Caught on camera: the joyous moment two bear cubs step on grass for first time after rescue from circus cruelty

17 June 2019

Endangered moon bear cubs were forced to ride motorbikes on stage, now they are happily out on the grass in Animals Asia’s award-winning sanctuary.

Moon bear cubs Sugar and Spice have set paws on grass for the very first time since being poached from the wild.

Both sisters were poached from the wild and forced to perform on a circus stage in Hanoi, Vietnam before an investigation by Animals Asia led to their rescue.

If they hadn’t been rescued, the cubs would have spent their entire lives – up to 30 years – in barren concrete cells, tiny cages and would never have seen trees or grass again.

Despite being traumatised by the cruelty they endured, including being forced to ride motorbikes and walk on their hind legs, both bears are expected to make a full recovery.

Sugar and Spice in the enclosure 2

Animals Asia Senior Bear Manager Sarah van Herpt, who is caring for the cubs, said:

“The moment these two fragile little cubs stepped out on the grass for the first time was magical. They were curious and enchanted by the outside world, but frightened too. Without their mother to protect them they are vulnerable and know how awful exploitation can be, but in time they will realise they are safe in our sanctuary. No one can hurt them anymore.”

Moon bears are an endangered species and protected from exploitation and poaching by Vietnamese law, yet cubs Sugar and Spice were found to be openly performing on stage at Central Circus in downtown Hanoi.

When Animals Asia investigators informed the authorities, the circus admitted they did not have paperwork to prove legal ownership of the bears, leading to their rescue.

Poached too young to learn survival skills from their mother, both cubs will spend the rest of their lives in Animals Asia’s award-winning Vietnam Bear Rescue Centre, home to nearly 200 other bears, mostly rescued from the bear bile industry.

At the Global Federation of Animal Sanctuary accredited rescue centre, they will have access to large, semi-natural outdoor enclosures filled with trees, grass, climbing frames, swimming pools and rock piles which will keep them stimulated and encourage natural behaviours.

When they are old enough, they will be integrated with an existing community of bears providing even more stimulation for the duo.

Animals Asia Vietnam Director Tuan Bendixsen said: 

“Sadly, Animals Asia have become experts in caring for cubs over the years as young endangered bears continue to be taken from the wild for the bear bile industry, circuses and even the exotic pet trade. While our sanctuary is vital in stopping the poachers, the government has to do more. There are still many other bears being openly and disgustingly exploited in circuses up and down the country. The government needs to step in as soon as possible to allow every bear to be rescued, otherwise the cycle of cruelty will continue.”

When rescued, Sugar and Spice, who are siblings, weighed just 36 and 50 kilogrammes respectively and are believed to be under a year old. A preliminary health check found no serious health problems but Spice was found to have a scar on her wrist – likely from being snared in the wild – while Sugar had suffered some dental damage.

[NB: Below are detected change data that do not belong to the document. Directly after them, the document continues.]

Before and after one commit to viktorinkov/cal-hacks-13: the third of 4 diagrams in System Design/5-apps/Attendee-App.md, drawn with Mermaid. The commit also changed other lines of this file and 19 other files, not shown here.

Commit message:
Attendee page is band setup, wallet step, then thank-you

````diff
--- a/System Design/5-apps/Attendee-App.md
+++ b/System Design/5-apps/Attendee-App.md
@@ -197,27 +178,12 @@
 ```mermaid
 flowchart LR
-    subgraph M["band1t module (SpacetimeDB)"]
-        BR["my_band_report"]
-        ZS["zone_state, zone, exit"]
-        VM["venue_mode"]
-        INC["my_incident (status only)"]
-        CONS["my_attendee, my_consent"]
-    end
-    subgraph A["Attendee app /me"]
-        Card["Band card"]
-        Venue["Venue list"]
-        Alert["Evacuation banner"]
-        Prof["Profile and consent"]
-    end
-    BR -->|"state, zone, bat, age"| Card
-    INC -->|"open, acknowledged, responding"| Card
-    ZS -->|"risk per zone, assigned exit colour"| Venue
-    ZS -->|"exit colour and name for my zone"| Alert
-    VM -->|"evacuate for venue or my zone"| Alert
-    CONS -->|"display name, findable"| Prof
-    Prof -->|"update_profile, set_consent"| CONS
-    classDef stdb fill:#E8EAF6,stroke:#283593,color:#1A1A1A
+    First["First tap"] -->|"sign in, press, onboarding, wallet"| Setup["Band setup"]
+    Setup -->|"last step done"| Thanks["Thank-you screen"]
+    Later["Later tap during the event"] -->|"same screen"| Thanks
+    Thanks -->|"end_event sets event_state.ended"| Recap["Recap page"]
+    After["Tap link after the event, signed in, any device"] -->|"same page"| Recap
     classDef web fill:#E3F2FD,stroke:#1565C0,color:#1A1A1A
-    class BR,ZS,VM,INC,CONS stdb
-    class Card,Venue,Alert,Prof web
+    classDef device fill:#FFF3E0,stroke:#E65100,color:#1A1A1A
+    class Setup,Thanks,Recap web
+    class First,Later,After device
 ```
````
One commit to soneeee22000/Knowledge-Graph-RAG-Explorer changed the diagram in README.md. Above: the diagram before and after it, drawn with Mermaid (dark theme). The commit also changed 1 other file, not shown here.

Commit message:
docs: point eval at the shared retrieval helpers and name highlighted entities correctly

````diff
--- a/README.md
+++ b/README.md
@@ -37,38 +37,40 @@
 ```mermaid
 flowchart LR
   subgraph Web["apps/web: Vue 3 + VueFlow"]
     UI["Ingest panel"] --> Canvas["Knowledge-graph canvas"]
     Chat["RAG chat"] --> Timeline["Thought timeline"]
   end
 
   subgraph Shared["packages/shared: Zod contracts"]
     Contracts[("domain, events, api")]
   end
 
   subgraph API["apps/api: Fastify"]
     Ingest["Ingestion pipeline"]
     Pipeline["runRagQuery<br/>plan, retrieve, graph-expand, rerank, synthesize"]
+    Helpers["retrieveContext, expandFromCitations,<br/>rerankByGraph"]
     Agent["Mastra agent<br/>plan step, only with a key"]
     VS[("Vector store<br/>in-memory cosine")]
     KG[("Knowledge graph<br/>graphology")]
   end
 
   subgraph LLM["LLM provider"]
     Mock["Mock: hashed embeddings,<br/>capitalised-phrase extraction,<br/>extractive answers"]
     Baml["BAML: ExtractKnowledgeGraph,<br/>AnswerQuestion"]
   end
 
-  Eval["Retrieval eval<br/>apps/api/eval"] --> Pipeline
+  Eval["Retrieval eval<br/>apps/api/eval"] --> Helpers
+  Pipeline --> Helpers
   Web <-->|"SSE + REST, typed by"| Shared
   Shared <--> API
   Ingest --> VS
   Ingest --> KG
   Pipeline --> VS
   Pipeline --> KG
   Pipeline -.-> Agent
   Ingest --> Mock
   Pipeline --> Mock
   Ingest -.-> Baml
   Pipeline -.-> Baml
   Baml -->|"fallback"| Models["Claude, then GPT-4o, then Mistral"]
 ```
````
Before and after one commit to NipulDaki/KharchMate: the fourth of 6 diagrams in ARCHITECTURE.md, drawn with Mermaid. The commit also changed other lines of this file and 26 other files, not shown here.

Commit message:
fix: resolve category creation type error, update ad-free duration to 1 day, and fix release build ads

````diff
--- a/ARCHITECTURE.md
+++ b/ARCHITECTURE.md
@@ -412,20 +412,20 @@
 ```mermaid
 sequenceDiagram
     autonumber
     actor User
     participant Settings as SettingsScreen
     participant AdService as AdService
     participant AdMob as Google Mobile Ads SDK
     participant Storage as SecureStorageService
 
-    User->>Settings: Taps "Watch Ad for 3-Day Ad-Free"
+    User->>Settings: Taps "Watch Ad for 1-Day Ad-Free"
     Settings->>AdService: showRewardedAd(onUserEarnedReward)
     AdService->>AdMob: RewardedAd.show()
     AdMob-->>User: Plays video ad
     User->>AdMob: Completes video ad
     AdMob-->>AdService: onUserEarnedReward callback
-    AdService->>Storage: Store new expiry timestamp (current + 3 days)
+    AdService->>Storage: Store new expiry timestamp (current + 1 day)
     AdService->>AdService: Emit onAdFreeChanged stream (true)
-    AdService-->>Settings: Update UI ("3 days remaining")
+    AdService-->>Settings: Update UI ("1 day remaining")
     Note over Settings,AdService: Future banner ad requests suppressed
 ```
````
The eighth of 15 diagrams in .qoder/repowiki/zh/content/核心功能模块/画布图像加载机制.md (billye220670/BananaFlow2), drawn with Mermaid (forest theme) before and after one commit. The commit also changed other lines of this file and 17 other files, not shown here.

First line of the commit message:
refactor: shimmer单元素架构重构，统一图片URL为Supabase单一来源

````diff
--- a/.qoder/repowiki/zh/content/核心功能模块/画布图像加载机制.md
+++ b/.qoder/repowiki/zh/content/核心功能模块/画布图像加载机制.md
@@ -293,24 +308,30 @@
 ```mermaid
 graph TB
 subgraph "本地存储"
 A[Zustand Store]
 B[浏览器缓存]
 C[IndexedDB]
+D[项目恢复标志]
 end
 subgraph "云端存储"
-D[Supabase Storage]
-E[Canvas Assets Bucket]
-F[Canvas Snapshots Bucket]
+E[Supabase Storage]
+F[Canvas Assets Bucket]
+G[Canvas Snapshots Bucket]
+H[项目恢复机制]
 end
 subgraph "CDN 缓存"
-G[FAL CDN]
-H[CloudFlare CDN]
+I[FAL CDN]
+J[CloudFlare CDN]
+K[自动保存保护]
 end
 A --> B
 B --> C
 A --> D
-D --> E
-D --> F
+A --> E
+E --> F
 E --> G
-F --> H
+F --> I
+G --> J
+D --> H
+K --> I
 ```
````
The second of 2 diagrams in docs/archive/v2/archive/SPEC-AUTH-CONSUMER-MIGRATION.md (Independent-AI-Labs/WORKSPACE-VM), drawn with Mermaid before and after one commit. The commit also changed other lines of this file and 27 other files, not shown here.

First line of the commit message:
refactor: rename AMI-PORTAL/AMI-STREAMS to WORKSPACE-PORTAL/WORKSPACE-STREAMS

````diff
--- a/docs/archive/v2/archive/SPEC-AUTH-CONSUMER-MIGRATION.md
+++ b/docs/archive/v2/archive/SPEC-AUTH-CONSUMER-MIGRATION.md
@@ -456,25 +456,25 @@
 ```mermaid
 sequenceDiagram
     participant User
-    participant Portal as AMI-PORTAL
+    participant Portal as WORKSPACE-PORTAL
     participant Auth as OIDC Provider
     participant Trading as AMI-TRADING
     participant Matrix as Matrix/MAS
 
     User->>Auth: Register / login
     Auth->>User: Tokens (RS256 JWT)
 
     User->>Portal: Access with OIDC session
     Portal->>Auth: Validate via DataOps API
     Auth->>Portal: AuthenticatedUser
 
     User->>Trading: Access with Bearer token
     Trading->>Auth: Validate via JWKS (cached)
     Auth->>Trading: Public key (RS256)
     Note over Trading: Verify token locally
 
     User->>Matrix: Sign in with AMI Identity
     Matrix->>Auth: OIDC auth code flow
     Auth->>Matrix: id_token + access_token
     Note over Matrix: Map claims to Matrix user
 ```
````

An Animals Asia investigation in 2017 revealed that circuses across Vietnam were routinely forcing endangered and protected species to perform while 100% of facilities failed to meet the basic needs of the animals.

To date, no facility has been able to explain the origin of their protected species, yet the rescue of Sugar and Spice marks the first time the authorities have taken punitive action against a circus or tourist facility in possession of a protected species.

With facilities unable to breed bears and their poaching and sale illegal, serious questions remain as to how the animals are being obtained.

Animals Asia is currently petitioning the Vietnam government to ban wild animal performance and send the animals to recognised rescue centres and sanctuaries. 

The petition currently has more than 130,000 signatures and will be presented to the Ministry of Culture, Sport and Tourism.

Animals Asia Founder and CEO, Jill Robinson MBE said:

“It is unthinkable that confused and frightened young bears are being exploited and forced to perform on stage in Vietnam. These animals are endangered, protected by national laws and deeply traumatised by what is being done to them. The conditions they are held in are horrific and there is no regard for their welfare while on stage. Thankfully, the cruelty is over for Sugar and Spice, but we won’t give up on other animals suffering the same awful fate.”

Today was a huge day for Sugar and Spice. But so is tomorrow. And the day after that.

We’ll be by their side every step of the way, just as we are for every other bear that needs our help.

Please, if you can, be there for bears like Sugar and Spice and all those crying out for rescue.

A gift from you today can give a new tomorrow to bears like Sugar and Spice. If you can, please help.

Sugar and Spice in the enclosure 1